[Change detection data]
########################################
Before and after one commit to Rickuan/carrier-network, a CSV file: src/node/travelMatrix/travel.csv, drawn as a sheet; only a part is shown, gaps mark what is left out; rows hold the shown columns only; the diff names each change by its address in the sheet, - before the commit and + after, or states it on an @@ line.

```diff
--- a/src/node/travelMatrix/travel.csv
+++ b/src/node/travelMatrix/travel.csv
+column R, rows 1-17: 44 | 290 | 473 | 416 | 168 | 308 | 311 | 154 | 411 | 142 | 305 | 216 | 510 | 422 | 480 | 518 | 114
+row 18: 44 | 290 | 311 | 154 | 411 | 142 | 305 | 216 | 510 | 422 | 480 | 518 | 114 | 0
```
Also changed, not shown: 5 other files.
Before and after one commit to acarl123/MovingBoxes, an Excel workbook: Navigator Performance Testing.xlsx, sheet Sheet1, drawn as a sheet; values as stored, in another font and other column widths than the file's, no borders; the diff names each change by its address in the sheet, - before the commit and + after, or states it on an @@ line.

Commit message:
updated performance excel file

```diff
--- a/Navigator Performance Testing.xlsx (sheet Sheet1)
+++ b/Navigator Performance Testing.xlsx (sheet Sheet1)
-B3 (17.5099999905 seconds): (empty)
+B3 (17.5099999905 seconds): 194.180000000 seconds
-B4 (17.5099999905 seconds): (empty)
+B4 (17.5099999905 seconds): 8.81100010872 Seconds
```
########################################
> _WHAT IS REQUIRED_: The required answer is each line of the entries containing the string "empty".

> _EXPECTED ANSWER_:
-B3 (17.5099999905 seconds): (empty)
-B4 (17.5099999905 seconds): (empty)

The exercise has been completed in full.